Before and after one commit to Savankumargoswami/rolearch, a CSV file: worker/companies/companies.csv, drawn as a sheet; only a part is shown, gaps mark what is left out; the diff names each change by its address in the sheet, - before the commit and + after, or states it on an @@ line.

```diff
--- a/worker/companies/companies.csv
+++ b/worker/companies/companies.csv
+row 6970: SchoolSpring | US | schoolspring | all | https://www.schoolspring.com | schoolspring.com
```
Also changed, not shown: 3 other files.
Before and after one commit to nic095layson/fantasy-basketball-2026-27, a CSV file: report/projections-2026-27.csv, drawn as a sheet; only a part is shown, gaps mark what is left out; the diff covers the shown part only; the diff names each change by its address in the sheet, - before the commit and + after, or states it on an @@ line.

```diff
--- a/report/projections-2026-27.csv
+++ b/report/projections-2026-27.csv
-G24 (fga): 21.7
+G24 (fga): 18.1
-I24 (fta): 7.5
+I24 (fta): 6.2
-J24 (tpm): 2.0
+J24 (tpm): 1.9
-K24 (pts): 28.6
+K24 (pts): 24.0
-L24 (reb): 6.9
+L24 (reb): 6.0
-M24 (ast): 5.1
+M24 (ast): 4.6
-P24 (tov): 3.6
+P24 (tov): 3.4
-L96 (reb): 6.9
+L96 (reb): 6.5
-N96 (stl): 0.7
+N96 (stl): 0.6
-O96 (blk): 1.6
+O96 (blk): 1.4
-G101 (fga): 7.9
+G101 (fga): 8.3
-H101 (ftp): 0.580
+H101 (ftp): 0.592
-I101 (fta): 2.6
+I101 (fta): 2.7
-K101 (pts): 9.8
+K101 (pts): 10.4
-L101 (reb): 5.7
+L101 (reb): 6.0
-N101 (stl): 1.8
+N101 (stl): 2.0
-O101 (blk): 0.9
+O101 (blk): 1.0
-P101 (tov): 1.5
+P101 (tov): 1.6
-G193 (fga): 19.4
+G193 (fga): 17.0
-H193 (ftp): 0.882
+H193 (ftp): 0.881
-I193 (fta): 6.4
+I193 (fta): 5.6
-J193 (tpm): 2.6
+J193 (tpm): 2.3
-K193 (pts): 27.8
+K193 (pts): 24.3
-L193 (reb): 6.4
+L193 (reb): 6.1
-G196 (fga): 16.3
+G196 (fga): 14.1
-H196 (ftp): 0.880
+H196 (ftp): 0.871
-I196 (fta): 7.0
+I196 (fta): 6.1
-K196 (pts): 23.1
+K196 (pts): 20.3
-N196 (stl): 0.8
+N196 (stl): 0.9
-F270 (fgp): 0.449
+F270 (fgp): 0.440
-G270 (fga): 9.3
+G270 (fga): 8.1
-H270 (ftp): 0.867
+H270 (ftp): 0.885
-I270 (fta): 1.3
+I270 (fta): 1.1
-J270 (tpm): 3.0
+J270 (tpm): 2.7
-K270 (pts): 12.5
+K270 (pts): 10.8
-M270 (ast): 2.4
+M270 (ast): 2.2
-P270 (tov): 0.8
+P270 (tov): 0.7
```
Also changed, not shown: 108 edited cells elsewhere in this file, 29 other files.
• • • •
Problem details => Lines holding the string "files" must be copied out of the entries above.

Solution to this exercise =>
Also changed, not shown: 3 other files.
Also changed, not shown: 108 edited cells elsewhere in this file, 29 other files.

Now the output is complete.